[Detected change data]
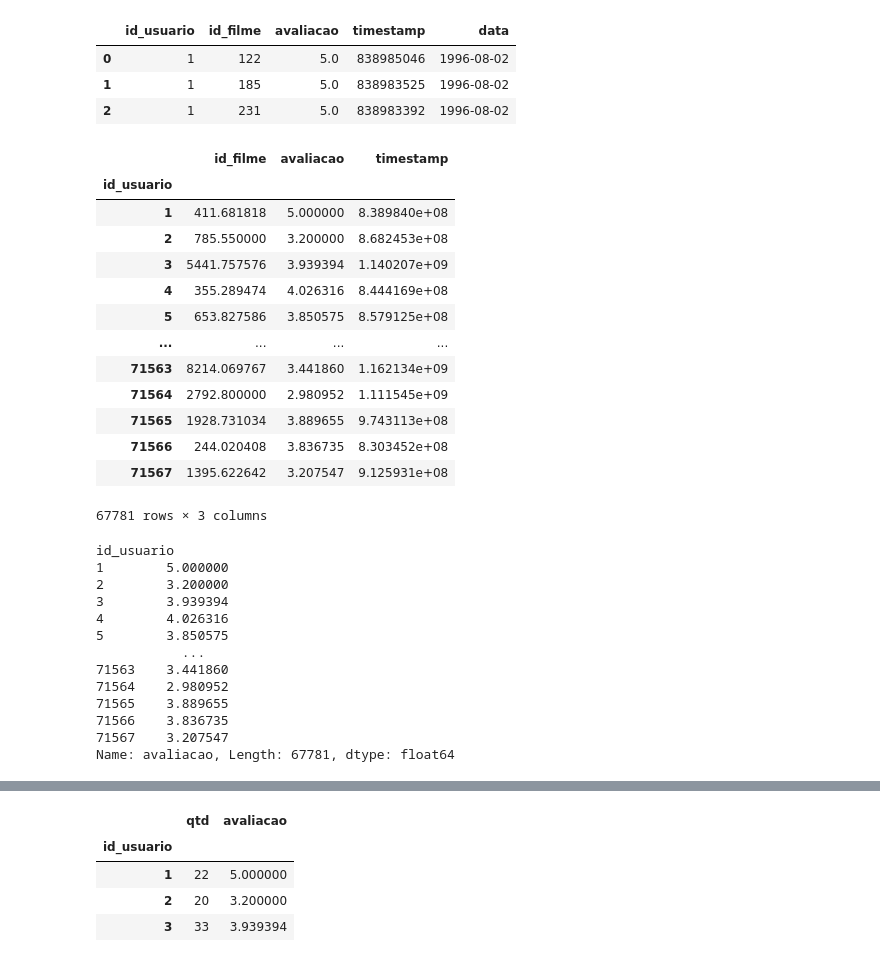
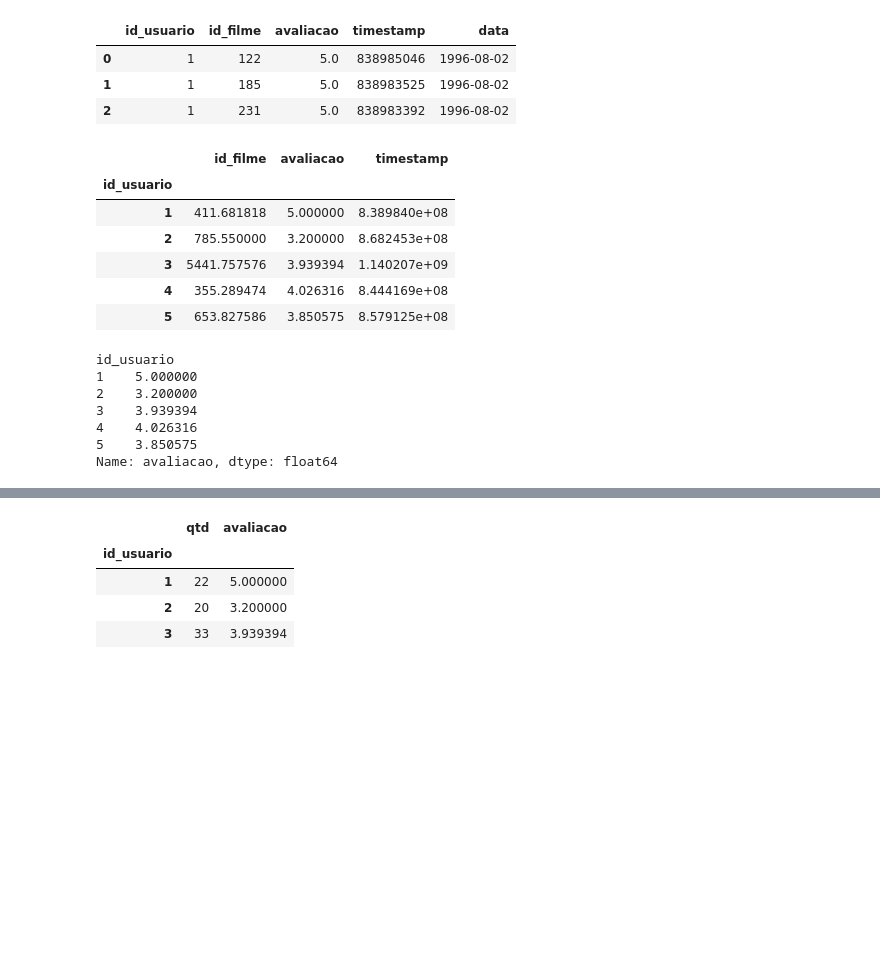
Before and after one commit to Tiagoeem/Mineracao_de_Dados-PosGraduacao, a Jupyter notebook: Aulas (Desenvolvimento em sala-PBL)/2020/Clusterizacao e Analise Descritiva (Sistema de Recomendacao)/AnaliseDescritiva_Filmes_emSala.ipynb, the cells around one changed output, grey strips where cells are left out. Saved outputs shown, nothing was run; the diff lists cells and outputs as text; code cells hidden in the pictures; blank space fills up the shorter version.

```diff
--- a/Aulas (Desenvolvimento em sala-PBL)/2020/Clusterizacao e Analise Descritiva (Sistema de Recomendacao)/AnaliseDescritiva_Filmes_emSala.ipynb
+++ b/Aulas (Desenvolvimento em sala-PBL)/2020/Clusterizacao e Analise Descritiva (Sistema de Recomendacao)/AnaliseDescritiva_Filmes_emSala.ipynb
@@ -34,4 +45,4 @@ Falling back to the 'python' engine because the 'c' engine does not support rege
 # %%
-df_ava = pd.read_csv( '/content/drive/My Drive/Colab Notebooks (1)/mineracao/sistema_recomendacao/filmes/ratings.dat', sep= '::', names=['id_usuario','id_filme','avaliacao','timestamp'] )
-df_ava.head()
+df_ava = pd.read_csv( '/content/drive/My Drive/Colab Notebooks/mineracao/sistema_recomendacao/filmes/ratings.dat', sep= '::', names=['id_usuario','id_filme','avaliacao','timestamp'] )
+df_ava.head(3)
 # %% [output]
@@ -136,8 +137,8 @@ filmes: 10681
 # %%
 # Verificando quantas avaliações foram feitas por cada usuário:
 # .value_counts() -> dica do Henrique Saboya (valeu!), mais eficiente que realizar um groupby de count em uma unica coluna
-df_qtd_ava = df_ava.id_usuario.value_counts()
-df_qtd_ava
+df_qtd_ava = df_ava.id_usuario.value_counts().rename('qtd')
+df_qtd_ava.head(5)
 # %% [output]
 59269    7359
 67385    7047
@@ -307,40 +291,27 @@ df_ava_fil.head(3)
 | 2 | 1 | 231 | 5.0 | 838983392 | 1996-08-02 |
 # %%
 # Calcular a média de avaliação de cada usuário
-df_ava_fil.groupby( by = 'id_usuario' ).mean()
+df_ava_fil.groupby( by = 'id_usuario' ).mean().head(5)
 # %% [output]
 |  | id_filme | avaliacao | timestamp |
 | id_usuario |  |  |  |
 | 1 | 411.681818 | 5.000000 | 8.389840e+08 |
 | 2 | 785.550000 | 3.200000 | 8.682453e+08 |
 | 3 | 5441.757576 | 3.939394 | 1.140207e+09 |
 | 4 | 355.289474 | 4.026316 | 8.444169e+08 |
 | 5 | 653.827586 | 3.850575 | 8.579125e+08 |
-| ... | ... | ... | ... |
-| 71563 | 8214.069767 | 3.441860 | 1.162134e+09 |
-| 71564 | 2792.800000 | 2.980952 | 1.111545e+09 |
-| 71565 | 1928.731034 | 3.889655 | 9.743113e+08 |
-| 71566 | 244.020408 | 3.836735 | 8.303452e+08 |
-| 71567 | 1395.622642 | 3.207547 | 9.125931e+08 |
-67781 rows × 3 columns
 # %%
 # Filtrar depois
 df_haters = df_ava_fil.groupby( by = 'id_usuario' ).mean()['avaliacao']
-df_haters
+df_haters.head()
 # %% [output]
 id_usuario
-1        5.000000
-2        3.200000
-3        3.939394
-4        4.026316
-5        3.850575
-           ...
-71563    3.441860
-71564    2.980952
-71565    3.889655
-71566    3.836735
-71567    3.207547
-Name: avaliacao, Length: 67781, dtype: float64
+1    5.000000
+2    3.200000
+3    3.939394
+4    4.026316
+5    3.850575
+Name: avaliacao, dtype: float64
 # %%
 # Qtd de filmes avaliados
 df_ava_fil_qtd = df_ava_fil[['id_usuario', 'avaliacao']].groupby( by='id_usuario' ).count()
```
Also changed, not shown: parts of 54 cells of this notebook.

• TASK DESCRIPTION:
Every line above that contains the word "head" should be reported.

• TASK ANSWER:
-df_ava.head()
+df_ava.head(3)
+df_qtd_ava.head(5)
@@ -307,40 +291,27 @@ df_ava_fil.head(3)
+df_ava_fil.groupby( by = 'id_usuario' ).mean().head(5)
+df_haters.head()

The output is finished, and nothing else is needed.